After the first year of the partnership, the Giving Voice series continues to expand opportunities for audiences, the theater, and the artistic talent. Amy Morin, Managing Director at the Greater Boston Stage Company explains that
“it has always been a part of our mission to present new works and unique takes on familiar works, but it can be challenging as new works are not as commercially viable as more well-known plays or musicals. When we partnered with the Foundation Trust, it was like a huge weight was lifted, because for at least five seasons, we have support for this important part of our mission. The long-range nature of the gift allows us to plan further out. In conversations with staff, it has allowed us more breathing space to discuss the work we’re doing – why here and why now - and select titles that we might otherwise not have been able to produce. Additionally, public reaction to Giving Voice has been enthusiastic. People appreciate the opportunity to see new work, and having support from theater-goers like our friends at The Foundation Trust has been a vote of confidence that what we’re doing is right.”
In upcoming seasons, Giving Voice will continue to champion boundary-pushing plays and playwrights. In Season 20, the Giving Voice production will be The Moors, playing at the Greater Boston Stage Company March 12-29 (https://www.greaterbostonstage.org/moors.html). As Amy Morin notes, “The piece next year is very different. Audiences are really in for a treat!”

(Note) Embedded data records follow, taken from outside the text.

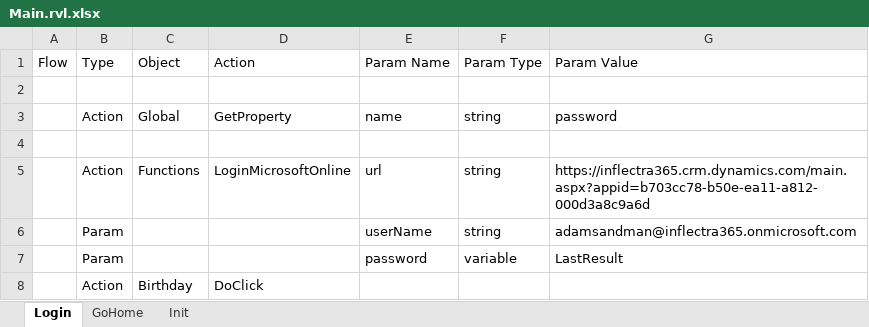
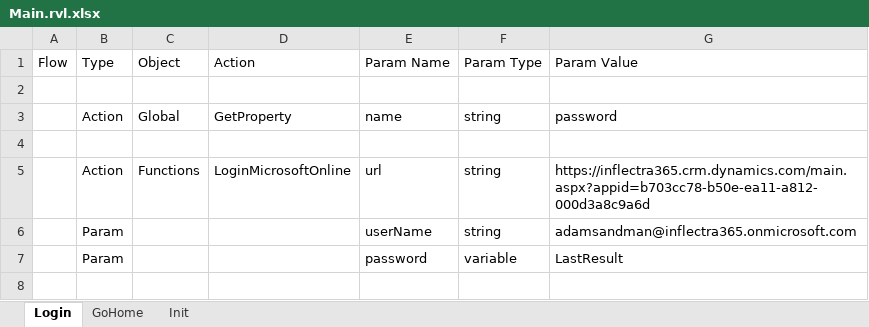
Before and after one commit to Inflectra/rapise-dynamics365-samples, an Excel workbook: D365SalesRvlFramework/Main.rvl.xlsx, sheet Login, drawn as a sheet; values as stored, in another font and other column widths than the file's, no borders; the diff names each change by its address in the sheet, - before the commit and + after, or states it on an @@ line.

```diff
--- a/D365SalesRvlFramework/Main.rvl.xlsx (sheet Login)
+++ b/D365SalesRvlFramework/Main.rvl.xlsx (sheet Login)
-row 8:  | Action | Birthday | DoClick
```
Also changed, not shown: D365SalesRvlFramework/TestCase1/Main.rvl.xlsx, 1 other file.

For more information about the Giving Voice: Foundation Trust Drama Series and the Greater Boston Stage Company, visit https://www.greaterbostonstage.org/givingvoice.htm
The Foundation Trust is a private philanthropic foundation serving Greater Boston. In supporting the important work of small to medium-sized nonprofit organizations, the Foundation Trust enhances individual wellbeing and community development. To learn more, visit www.FoundationTrust.org